Ron Unz judged the American media, while James Bovard feared the FBI’s Stasi pretensions. Jim Antle noticed Obama’s Rovian maneuvers, and canvassed conservative options in November. Daniel Larison fathomed the depths of team Romney’s neoconservatism, and expected a clueless Romney attack on Obama’s Polish gaffe. Noah Millman delved into a Polish death camp, questioned various abortion arguments, and challenged Matt Yglesias to a bloggingheads duel on fiscal responsibility. Scott McConnell muddled through France. Charles Hugh Smith dodged the neo-Keynesian trap, and Nick Turse regretted the Terminator Planet. Scott Galupo punctured conservative Bain myopia, and linked angst over free trade to rising health care costs.
Jordan Bloom offered an epic remembrance of Bob Dylan past, and Galupo joined his apologia. Rod Dreher agreed with Dan Quayle, appreciated what it takes to be a writer, responded to Bloom’s choom gang analysis, and listened to God. He found poison snake-loving Pentecostals, praised the Louisiana fightin’ Monks, shunned sex offenders, loved Wodehouse, and wondered if Fr Mark gets drunk every Sunday. Eve Tushnet thought about gay kids in Catholic schools, while Samuel Goldman examined prejudice against Mormons, critiqued American interest in philosophy, and took issue with Gail Collins. Larison did not like Pagans. Galupo conserved art, and considered Chinese film buffs.

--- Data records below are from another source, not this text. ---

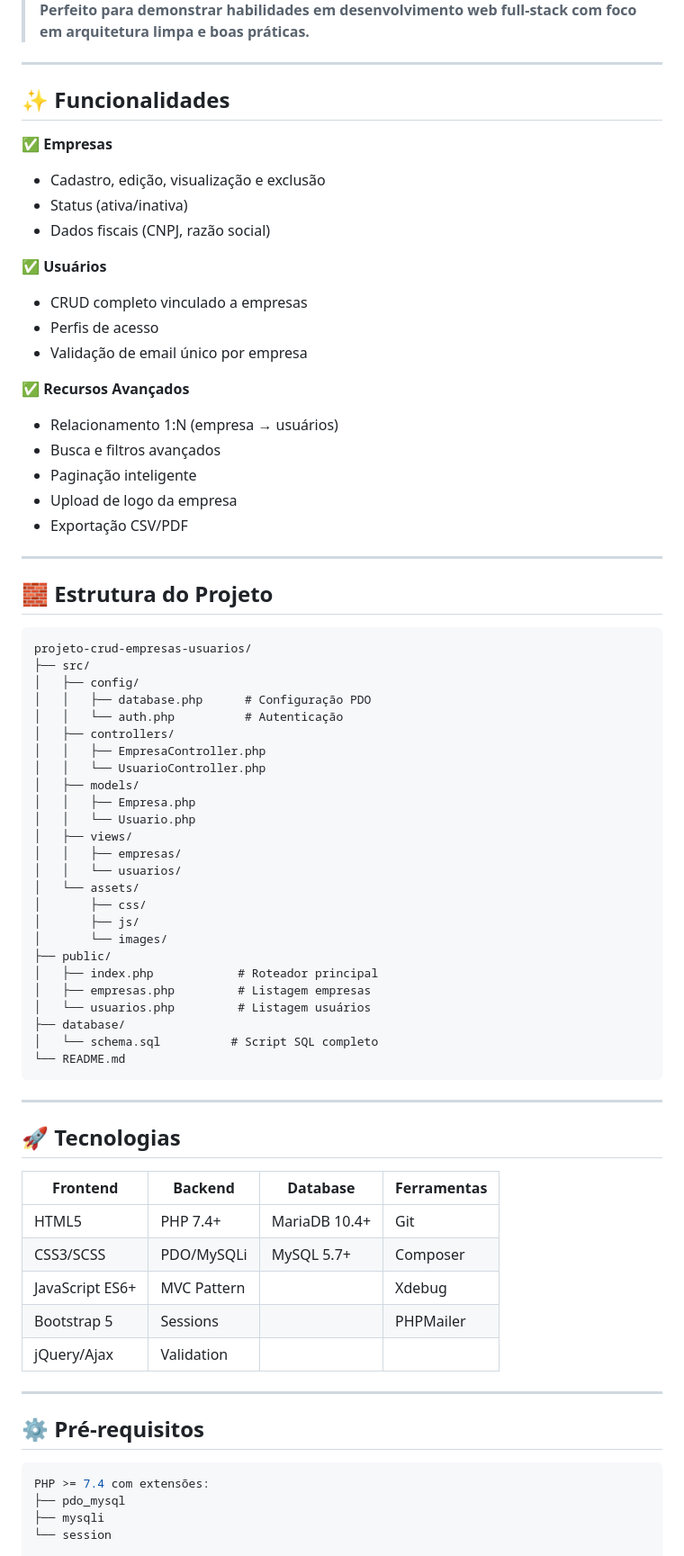
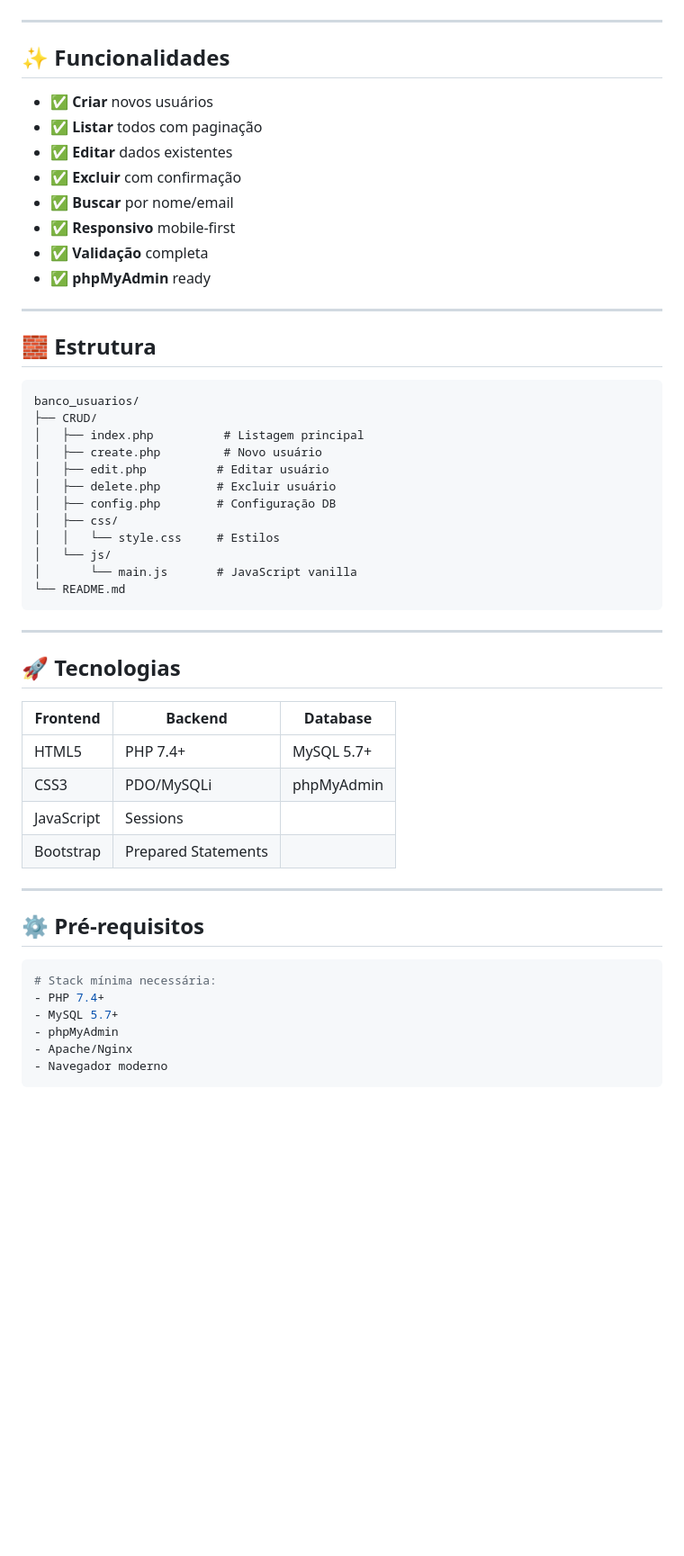
Before and after one commit to ramxsprince/BANCO-DE-DADOS-PARA-USUARIOS, a Markdown page: readme.md, the part around one of its changes. Shown at 90% size. Rendered like a GitHub page; blank space fills up the shorter version.

````diff
--- a/readme.md
+++ b/readme.md
@@ -34,57 +39,34 @@ Sistema web full-stack para gerenciamento completo de **empresas** e seus **usu
 </div>
-
-> **Perfeito para demonstrar habilidades em desenvolvimento web full-stack com foco em arquitetura limpa e boas práticas.**
 
 ***
 
 ## ✨ Funcionalidades
 
-✅ **Empresas**
-- Cadastro, edição, visualização e exclusão
-- Status (ativa/inativa)
-- Dados fiscais (CNPJ, razão social)
-
-✅ **Usuários**
-- CRUD completo vinculado a empresas
-- Perfis de acesso
-- Validação de email único por empresa
-
-✅ **Recursos Avançados**
-- Relacionamento 1:N (empresa → usuários)
-- Busca e filtros avançados
-- Paginação inteligente
-- Upload de logo da empresa
-- Exportação CSV/PDF
+- ✅ **Criar** novos usuários
+- ✅ **Listar** todos com paginação
+- ✅ **Editar** dados existentes
+- ✅ **Excluir** com confirmação
+- ✅ **Buscar** por nome/email
+- ✅ **Responsivo** mobile-first
+- ✅ **Validação** completa
+- ✅ **phpMyAdmin** ready
 
 ***
 
-## 🧱 Estrutura do Projeto
+## 🧱 Estrutura
 
 ```
-projeto-crud-empresas-usuarios/
-├── src/
-│   ├── config/
-│   │   ├── database.php      # Configuração PDO
-│   │   └── auth.php          # Autenticação
-│   ├── controllers/
-│   │   ├── EmpresaController.php
-│   │   └── UsuarioController.php
-│   ├── models/
-│   │   ├── Empresa.php
-│   │   └── Usuario.php
-│   ├── views/
-│   │   ├── empresas/
-│   │   └── usuarios/
-│   └── assets/
-│       ├── css/
-│       ├── js/
-│       └── images/
-├── public/
-│   ├── index.php            # Roteador principal
-│   ├── empresas.php         # Listagem empresas
-│   └── usuarios.php         # Listagem usuários
-├── database/
-│   └── schema.sql          # Script SQL completo
+banco_usuarios/
+├── CRUD/
+│   ├── index.php          # Listagem principal
+│   ├── create.php         # Novo usuário
+│   ├── edit.php          # Editar usuário
+│   ├── delete.php        # Excluir usuário
+│   ├── config.php        # Configuração DB
+│   ├── css/
+│   │   └── style.css     # Estilos
+│   └── js/
+│       └── main.js       # JavaScript vanilla
 └── README.md
 ```
 
@@ -92,21 +74,23 @@ projeto-crud-empresas-usuarios/
 
 ## 🚀 Tecnologias
 
-| **Frontend** | **Backend** | **Database** | **Ferramentas** |
-|--------------|-------------|--------------|-----------------|
-| HTML5 | PHP 7.4+ | MariaDB 10.4+ | Git |
-| CSS3/SCSS | PDO/MySQLi | MySQL 5.7+ | Composer |
-| JavaScript ES6+ | MVC Pattern | | Xdebug |
-| Bootstrap 5 | Sessions | | PHPMailer |
-| jQuery/Ajax | Validation | | |
+| **Frontend** | **Backend** | **Database** |
+|--------------|-------------|--------------|
+| HTML5 | PHP 7.4+ | MySQL 5.7+ |
+| CSS3 | PDO/MySQLi | phpMyAdmin |
+| JavaScript | Sessions | |
+| Bootstrap | Prepared Statements | |
 
 ***
 
 ## ⚙️ Pré-requisitos
 
 ```bash
-PHP >= 7.4 com extensões:
-├── pdo_mysql
-├── mysqli
-└── session
+# Stack mínima necessária:
+- PHP 7.4+
+- MySQL 5.7+
+- phpMyAdmin
+- Apache/Nginx
+- Navegador moderno
+```
 
````
Also changed, not shown: other parts of readme.md (+85 -135 lines).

Andrew Bacevich investigated the never-ending special ops war, and William Lind proposed sending the F-35 stealth turkey to the chopping block. Larison asked if foreign policy campaign rhetoric matters, and then asked again. He could not stomach a cynically amoral argument for intervention in Syria, and thought about Russia here here here and here. Kelley Vlahos watched a cliche-shattering WWII documentary, and gave thanks for scrutiny of the CIA. Phillip Giraldi heard theWashington Post’s continuing drumbeat for war with Iran, and followed media bias on the Israeli riots. Larison told us to ignore Charles Krauthammer.